WORK INSTRUCTION:
Gather all lines with "other" from the records.

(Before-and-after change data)

- - - - -

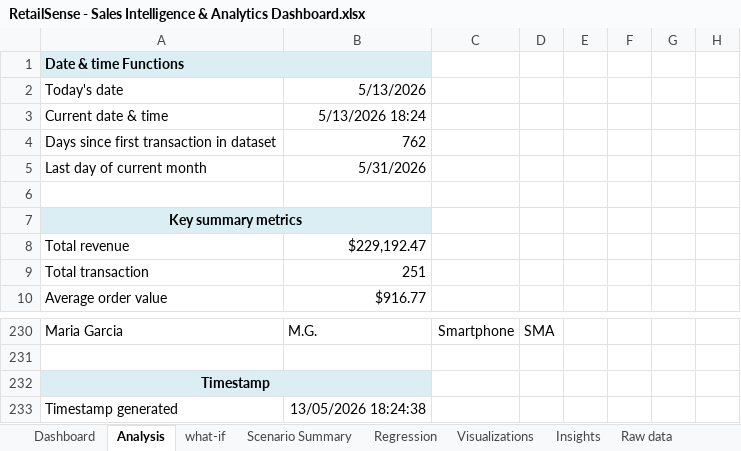
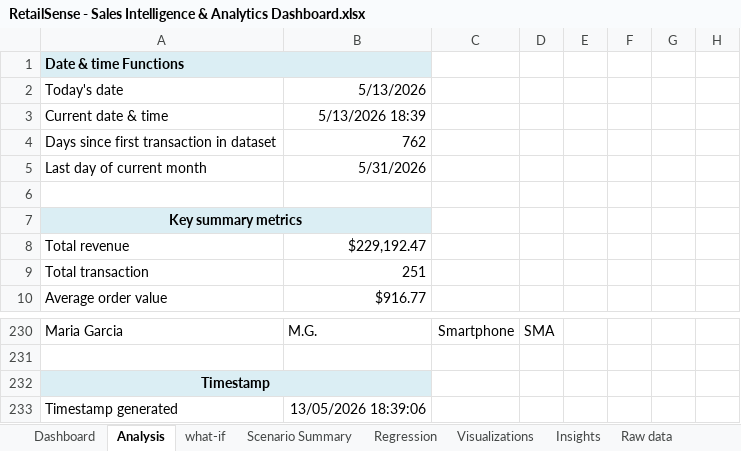
Before and after one commit to HarshalVora86/retail-sales-analytics-dashboard, an Excel workbook: RetailSense - Sales Intelligence & Analytics Dashboard.xlsx, sheet Analysis, drawn as a sheet; only a part is shown, gaps mark what is left out; values as stored, in another font and other column widths than the file's, no borders; conditional formats not drawn; the diff names each change by its address in the sheet, - before the commit and + after, or states it on an @@ line.

```diff
--- a/RetailSense - Sales Intelligence & Analytics Dashboard.xlsx (sheet Analysis)
+++ b/RetailSense - Sales Intelligence & Analytics Dashboard.xlsx (sheet Analysis)
-B3: 5/13/2026 18:24
+B3: 5/13/2026 18:39
-B233: 13/05/2026 18:24:38
+B233: 13/05/2026 18:39:06
```
Also changed, not shown: 1 other file.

- - - - -

YOUR RESPONSE:
Before and after one commit to HarshalVora86/retail-sales-analytics-dashboard, an Excel workbook: RetailSense - Sales Intelligence & Analytics Dashboard.xlsx, sheet Analysis, drawn as a sheet; only a part is shown, gaps mark what is left out; values as stored, in another font and other column widths than the file's, no borders; conditional formats not drawn; the diff names each change by its address in the sheet, - before the commit and + after, or states it on an @@ line.
Also changed, not shown: 1 other file.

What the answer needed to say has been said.